[Dataset entries]
++++++
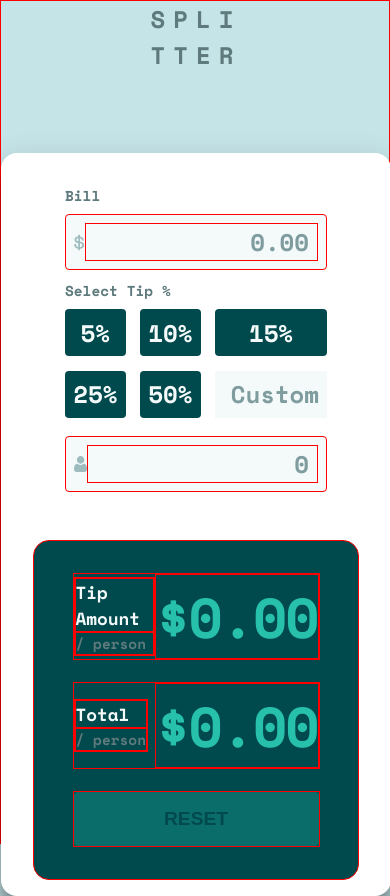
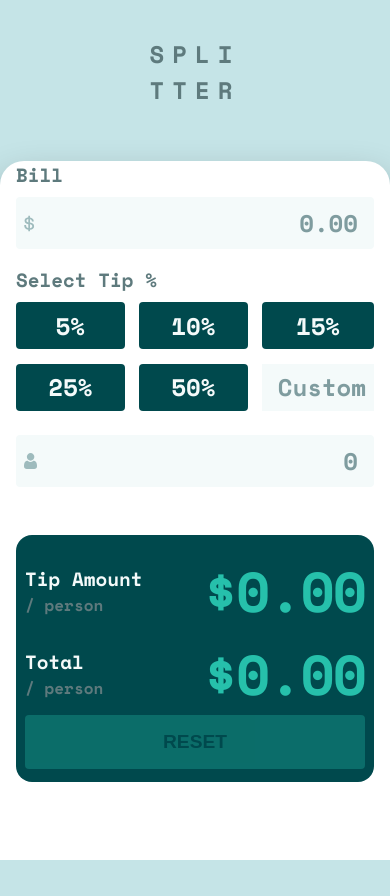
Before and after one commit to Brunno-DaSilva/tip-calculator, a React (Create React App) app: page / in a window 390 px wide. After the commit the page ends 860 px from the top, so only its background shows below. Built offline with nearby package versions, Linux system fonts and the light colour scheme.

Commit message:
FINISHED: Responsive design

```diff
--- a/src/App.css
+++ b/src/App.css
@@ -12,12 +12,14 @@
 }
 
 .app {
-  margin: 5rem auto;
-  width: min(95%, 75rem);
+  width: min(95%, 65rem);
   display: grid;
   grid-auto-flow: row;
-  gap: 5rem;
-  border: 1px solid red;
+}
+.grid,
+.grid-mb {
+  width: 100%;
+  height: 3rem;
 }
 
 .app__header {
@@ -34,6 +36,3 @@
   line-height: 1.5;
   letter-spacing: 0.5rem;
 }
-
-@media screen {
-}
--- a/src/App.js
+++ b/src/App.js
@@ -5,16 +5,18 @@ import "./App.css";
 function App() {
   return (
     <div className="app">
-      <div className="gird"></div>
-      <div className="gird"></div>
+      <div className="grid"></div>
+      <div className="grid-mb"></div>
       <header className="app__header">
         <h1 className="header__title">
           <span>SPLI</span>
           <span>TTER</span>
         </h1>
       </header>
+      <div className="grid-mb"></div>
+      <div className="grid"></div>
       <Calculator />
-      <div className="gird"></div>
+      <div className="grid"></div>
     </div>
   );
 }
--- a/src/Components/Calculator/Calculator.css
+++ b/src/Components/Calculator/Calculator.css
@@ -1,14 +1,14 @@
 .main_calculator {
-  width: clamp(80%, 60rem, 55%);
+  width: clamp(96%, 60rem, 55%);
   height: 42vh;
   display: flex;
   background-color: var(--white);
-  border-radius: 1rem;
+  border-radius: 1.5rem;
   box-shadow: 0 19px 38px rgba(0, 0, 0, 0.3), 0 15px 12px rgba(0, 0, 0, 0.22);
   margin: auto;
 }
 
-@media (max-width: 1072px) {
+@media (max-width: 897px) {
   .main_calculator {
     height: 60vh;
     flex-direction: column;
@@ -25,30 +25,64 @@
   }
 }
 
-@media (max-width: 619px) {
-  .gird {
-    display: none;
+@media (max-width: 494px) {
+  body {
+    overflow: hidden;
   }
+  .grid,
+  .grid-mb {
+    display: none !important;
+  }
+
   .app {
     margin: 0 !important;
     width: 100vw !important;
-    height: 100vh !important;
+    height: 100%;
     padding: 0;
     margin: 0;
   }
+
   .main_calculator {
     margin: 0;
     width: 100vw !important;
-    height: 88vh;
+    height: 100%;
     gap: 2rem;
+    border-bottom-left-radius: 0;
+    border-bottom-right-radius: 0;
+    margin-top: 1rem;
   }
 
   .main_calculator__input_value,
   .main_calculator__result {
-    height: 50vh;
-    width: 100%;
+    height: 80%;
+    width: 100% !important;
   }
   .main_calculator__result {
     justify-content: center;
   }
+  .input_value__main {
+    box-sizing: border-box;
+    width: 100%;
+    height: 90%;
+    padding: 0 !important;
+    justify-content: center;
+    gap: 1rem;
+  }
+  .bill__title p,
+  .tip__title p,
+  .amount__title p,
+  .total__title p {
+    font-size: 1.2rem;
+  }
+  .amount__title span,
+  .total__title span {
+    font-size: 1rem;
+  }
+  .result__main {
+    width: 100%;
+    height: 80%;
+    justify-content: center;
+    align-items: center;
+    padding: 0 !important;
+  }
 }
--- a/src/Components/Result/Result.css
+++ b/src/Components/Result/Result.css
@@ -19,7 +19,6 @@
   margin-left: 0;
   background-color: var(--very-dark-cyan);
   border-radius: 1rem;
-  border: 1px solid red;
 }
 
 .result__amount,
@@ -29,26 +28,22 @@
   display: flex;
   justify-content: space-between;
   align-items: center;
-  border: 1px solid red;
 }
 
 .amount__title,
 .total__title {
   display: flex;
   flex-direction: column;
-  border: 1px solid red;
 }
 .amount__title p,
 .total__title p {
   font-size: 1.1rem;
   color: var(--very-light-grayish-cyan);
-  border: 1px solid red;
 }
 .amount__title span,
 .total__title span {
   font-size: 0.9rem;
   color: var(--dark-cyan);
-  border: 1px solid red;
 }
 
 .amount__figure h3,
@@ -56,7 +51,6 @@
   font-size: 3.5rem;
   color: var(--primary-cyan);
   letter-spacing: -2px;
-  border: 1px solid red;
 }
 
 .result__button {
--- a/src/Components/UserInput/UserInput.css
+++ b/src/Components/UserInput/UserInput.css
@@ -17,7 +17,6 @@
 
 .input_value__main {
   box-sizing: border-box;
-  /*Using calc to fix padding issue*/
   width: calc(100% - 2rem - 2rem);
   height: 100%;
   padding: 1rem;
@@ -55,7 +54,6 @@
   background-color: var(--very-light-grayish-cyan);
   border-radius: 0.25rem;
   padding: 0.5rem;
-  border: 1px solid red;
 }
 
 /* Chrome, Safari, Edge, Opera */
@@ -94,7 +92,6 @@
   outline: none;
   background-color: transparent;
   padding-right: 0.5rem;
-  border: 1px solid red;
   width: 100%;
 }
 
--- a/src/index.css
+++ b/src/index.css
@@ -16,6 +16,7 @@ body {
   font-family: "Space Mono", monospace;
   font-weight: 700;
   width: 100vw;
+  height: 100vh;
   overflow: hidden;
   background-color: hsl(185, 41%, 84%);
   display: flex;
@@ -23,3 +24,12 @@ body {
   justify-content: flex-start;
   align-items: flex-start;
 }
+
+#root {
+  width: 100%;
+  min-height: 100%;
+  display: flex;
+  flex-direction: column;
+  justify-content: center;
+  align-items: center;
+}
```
++++++
● Work task:
Where a line of the records includes "none", copy it.

● Result of this exercise:
-    display: none;
+    display: none !important;
   outline: none;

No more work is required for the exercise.